A strong, well-staffed, independent European Digital Services Coordinator could focus squarely on social media sites and search engines, dealing with issues specific to these types of platforms and their frequently changing design and technology. While knowledge of this could also be built up among existing regulators, a dedicated agency has the advantage of not being distracted by other regulatory tasks. New processes of knowledge-gathering and knowledge-sharing with external experts from a diverse set of fields could be implemented that might be harder to establish at 27 separate national regulators and the Commission. Crucially, a European DSC would allow the EU to speak with one voice when addressing big tech companies and it would prevent companies from settling in the country with a regulator most favorable to them.
The DSA draft contains important and ambitious rules for platforms. Policymakers in the EU should now work towards making the enforcement mechanism just as ambitious. But building a new agency such as a European DSC will face serious hurdles, including legal questions, and will not be completed overnight. Path dependencies in member states and at the EU level make any move towards a new agency difficult, as existing regulators and governments will likely cling to their power. This is visible, for example, in Germany. The country has taken a lead on platform regulation and now, state and federal actors are keen on keeping their own rules. These national efforts, however, are simultaneously innovative and short-sighted: Progressive rules for platforms are enforced by regulators having to multitask in various regulatory fields that are unrelated to platform oversight. The DSA risks reproducing this structure if it were enforced by national regulators and the Commission, which is a likely scenario. Even if this system might work, the DSA should be seen as an opportunity to evaluate how much longer legacy regulators can be retrofitted to address platform issues and enforce new rules.

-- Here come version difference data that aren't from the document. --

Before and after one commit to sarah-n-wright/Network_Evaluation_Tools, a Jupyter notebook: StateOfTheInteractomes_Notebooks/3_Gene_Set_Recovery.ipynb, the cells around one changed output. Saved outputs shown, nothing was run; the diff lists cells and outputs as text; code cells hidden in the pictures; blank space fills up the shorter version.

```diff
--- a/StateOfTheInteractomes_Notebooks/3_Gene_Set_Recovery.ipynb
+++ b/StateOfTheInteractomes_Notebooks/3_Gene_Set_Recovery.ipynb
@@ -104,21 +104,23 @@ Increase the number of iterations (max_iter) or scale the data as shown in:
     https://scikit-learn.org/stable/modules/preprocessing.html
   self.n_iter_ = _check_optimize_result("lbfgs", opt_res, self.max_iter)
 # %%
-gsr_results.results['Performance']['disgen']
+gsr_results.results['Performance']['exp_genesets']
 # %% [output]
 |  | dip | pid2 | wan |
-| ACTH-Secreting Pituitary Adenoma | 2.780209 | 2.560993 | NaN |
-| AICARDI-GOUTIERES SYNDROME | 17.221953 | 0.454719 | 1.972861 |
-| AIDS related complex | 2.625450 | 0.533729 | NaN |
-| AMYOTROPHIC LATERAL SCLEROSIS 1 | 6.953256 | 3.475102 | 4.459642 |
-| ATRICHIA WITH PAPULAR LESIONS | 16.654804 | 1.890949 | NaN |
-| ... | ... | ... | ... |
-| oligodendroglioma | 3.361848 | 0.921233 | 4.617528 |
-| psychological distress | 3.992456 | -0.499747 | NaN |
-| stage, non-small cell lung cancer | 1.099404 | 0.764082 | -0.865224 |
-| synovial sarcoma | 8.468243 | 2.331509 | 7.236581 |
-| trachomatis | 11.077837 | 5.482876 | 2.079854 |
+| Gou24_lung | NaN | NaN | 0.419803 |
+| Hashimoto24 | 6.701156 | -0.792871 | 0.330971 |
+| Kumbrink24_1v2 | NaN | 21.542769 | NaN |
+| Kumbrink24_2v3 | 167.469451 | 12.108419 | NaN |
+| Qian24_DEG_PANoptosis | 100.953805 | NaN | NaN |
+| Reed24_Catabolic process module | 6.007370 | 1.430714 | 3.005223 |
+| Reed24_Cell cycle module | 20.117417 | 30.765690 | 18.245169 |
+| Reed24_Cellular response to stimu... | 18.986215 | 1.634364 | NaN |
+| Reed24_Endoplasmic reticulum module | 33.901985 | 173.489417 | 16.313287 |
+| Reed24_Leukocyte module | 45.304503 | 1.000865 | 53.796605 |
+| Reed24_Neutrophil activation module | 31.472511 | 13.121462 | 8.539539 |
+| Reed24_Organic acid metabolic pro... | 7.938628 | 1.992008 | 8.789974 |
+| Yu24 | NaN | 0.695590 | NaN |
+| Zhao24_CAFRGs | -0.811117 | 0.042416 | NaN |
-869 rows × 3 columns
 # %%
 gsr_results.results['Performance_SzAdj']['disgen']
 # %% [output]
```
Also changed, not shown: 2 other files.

Future discussions about the DSA and its enforcement should include considerations of a dedicated, specialized EU agency that can focus solely on ensuring transparency and accountability for corporate decisions that shape the architecture of digital information spaces for millions of people in the EU.